:: Required action ::
Whenever a line below includes the string "className", show it.

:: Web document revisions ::
_ _ _

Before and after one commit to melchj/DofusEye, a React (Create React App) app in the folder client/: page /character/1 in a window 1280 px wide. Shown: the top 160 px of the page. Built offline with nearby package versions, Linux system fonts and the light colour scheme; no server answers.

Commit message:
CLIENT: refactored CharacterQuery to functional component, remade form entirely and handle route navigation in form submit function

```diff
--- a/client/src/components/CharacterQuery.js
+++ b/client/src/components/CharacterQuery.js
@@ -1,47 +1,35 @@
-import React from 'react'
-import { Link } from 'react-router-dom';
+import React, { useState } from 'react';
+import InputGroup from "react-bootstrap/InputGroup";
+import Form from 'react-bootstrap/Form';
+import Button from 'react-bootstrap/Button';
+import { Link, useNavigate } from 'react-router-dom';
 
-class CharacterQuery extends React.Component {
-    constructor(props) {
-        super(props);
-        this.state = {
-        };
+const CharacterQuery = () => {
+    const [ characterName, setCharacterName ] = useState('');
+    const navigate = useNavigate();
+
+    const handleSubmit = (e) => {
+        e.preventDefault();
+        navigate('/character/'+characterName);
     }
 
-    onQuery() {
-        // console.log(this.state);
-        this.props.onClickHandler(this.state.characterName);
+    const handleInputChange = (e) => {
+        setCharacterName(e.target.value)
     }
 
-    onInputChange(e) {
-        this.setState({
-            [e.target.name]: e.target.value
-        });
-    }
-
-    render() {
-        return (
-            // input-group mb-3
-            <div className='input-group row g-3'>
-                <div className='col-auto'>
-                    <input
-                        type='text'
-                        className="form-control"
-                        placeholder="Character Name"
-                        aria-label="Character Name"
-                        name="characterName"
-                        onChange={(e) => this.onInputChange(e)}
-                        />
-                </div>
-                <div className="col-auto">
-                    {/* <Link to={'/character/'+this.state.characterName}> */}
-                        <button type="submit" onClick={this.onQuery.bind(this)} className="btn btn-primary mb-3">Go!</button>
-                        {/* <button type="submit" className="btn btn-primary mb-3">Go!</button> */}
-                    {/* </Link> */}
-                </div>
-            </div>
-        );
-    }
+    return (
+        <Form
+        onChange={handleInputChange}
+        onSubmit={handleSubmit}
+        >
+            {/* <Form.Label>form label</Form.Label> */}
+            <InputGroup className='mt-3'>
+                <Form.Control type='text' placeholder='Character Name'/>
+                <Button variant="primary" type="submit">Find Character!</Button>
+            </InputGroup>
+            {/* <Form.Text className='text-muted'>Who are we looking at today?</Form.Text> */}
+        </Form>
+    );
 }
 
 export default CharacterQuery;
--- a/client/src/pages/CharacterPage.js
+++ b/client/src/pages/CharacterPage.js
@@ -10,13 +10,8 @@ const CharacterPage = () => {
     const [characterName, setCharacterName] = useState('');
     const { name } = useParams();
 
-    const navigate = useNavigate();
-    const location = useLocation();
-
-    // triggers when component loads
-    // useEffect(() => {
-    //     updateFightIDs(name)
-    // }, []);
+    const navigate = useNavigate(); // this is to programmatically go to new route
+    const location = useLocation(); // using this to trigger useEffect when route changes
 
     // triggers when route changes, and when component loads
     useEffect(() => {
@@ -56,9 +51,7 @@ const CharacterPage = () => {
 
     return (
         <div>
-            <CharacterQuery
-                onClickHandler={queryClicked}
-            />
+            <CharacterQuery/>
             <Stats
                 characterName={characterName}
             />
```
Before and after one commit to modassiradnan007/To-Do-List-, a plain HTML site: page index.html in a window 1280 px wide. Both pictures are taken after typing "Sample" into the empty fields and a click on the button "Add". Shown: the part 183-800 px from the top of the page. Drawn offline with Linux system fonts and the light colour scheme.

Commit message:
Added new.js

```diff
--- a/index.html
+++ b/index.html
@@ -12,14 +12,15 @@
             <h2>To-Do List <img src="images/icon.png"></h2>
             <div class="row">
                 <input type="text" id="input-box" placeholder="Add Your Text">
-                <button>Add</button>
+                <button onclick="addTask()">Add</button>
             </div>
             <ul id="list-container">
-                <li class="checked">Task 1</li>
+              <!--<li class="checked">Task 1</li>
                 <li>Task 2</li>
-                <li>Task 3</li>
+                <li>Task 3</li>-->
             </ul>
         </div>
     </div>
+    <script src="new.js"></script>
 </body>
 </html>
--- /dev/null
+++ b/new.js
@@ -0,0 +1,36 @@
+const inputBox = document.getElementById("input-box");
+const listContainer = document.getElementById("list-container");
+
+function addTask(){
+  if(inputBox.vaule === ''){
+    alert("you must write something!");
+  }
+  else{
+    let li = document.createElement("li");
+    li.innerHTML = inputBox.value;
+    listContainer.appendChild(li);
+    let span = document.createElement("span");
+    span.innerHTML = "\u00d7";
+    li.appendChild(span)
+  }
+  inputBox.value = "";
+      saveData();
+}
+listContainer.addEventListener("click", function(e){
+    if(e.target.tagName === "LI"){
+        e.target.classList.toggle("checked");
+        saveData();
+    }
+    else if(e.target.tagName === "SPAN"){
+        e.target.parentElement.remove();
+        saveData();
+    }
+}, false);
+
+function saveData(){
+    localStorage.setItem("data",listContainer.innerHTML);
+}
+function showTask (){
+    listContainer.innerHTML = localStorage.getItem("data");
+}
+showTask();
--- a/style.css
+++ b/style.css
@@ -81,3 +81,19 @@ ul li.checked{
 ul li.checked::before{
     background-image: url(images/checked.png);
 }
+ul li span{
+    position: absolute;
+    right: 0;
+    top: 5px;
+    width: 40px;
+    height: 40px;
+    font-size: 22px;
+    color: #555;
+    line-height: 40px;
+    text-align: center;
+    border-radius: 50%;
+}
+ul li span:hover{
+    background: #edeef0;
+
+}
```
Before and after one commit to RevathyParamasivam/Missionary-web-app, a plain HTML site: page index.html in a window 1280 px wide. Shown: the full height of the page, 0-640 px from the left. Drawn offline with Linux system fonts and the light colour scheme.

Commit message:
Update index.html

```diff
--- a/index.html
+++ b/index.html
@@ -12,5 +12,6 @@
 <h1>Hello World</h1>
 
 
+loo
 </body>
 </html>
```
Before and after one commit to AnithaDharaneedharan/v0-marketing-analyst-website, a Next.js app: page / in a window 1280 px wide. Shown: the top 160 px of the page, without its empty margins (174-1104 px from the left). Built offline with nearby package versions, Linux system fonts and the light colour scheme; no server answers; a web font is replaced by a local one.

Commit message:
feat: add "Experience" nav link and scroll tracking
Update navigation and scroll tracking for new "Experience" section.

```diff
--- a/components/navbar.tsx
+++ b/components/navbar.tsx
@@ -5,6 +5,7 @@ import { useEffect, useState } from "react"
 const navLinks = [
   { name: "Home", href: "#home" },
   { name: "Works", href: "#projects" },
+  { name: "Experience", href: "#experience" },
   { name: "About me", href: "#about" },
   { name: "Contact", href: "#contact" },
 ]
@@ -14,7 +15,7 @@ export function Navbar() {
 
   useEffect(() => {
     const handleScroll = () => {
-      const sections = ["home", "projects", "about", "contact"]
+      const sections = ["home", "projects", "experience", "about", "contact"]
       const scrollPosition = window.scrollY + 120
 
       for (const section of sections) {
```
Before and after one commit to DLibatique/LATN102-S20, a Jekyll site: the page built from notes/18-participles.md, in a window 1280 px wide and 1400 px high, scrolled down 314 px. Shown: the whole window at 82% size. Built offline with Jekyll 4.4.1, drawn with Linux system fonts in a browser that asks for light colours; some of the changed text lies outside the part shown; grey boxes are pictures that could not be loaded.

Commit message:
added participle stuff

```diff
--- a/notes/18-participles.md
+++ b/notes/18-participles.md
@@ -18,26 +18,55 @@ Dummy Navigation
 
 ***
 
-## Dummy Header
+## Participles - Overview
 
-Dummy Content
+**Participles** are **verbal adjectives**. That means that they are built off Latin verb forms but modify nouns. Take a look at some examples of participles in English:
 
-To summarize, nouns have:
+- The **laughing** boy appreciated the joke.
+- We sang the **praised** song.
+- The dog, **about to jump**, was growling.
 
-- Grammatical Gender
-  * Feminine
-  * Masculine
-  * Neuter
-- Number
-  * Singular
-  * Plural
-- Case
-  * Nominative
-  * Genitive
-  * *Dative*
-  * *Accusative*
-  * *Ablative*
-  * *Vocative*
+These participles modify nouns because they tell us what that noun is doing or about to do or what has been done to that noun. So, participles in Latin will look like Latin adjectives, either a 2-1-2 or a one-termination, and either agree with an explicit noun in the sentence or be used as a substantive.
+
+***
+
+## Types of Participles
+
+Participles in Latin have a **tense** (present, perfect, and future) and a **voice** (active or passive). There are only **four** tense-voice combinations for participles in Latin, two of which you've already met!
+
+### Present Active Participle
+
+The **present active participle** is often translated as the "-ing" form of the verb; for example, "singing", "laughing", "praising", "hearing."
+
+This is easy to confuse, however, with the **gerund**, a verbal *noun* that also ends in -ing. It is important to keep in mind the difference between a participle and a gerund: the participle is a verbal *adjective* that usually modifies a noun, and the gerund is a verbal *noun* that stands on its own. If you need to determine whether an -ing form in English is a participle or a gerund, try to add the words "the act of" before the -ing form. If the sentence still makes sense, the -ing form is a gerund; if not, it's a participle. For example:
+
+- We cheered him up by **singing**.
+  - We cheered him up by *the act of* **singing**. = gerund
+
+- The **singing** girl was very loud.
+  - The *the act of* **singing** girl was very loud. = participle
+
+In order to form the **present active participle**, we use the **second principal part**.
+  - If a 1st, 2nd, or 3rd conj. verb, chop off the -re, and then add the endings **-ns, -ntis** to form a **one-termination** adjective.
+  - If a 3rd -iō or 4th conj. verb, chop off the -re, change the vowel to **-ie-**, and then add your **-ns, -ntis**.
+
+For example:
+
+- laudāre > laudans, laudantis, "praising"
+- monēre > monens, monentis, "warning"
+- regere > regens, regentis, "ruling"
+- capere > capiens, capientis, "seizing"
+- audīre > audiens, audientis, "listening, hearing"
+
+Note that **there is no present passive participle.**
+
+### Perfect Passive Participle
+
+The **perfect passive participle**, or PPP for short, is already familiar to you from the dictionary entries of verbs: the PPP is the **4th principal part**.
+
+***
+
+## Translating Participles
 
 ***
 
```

_ _ _

:: Written answer ::
-            <div className='input-group row g-3'>
-                <div className='col-auto'>
-                        className="form-control"
-                <div className="col-auto">
-                        <button type="submit" onClick={this.onQuery.bind(this)} className="btn btn-primary mb-3">Go!</button>
-                        {/* <button type="submit" className="btn btn-primary mb-3">Go!</button> */}
+            <InputGroup className='mt-3'>
+            {/* <Form.Text className='text-muted'>Who are we looking at today?</Form.Text> */}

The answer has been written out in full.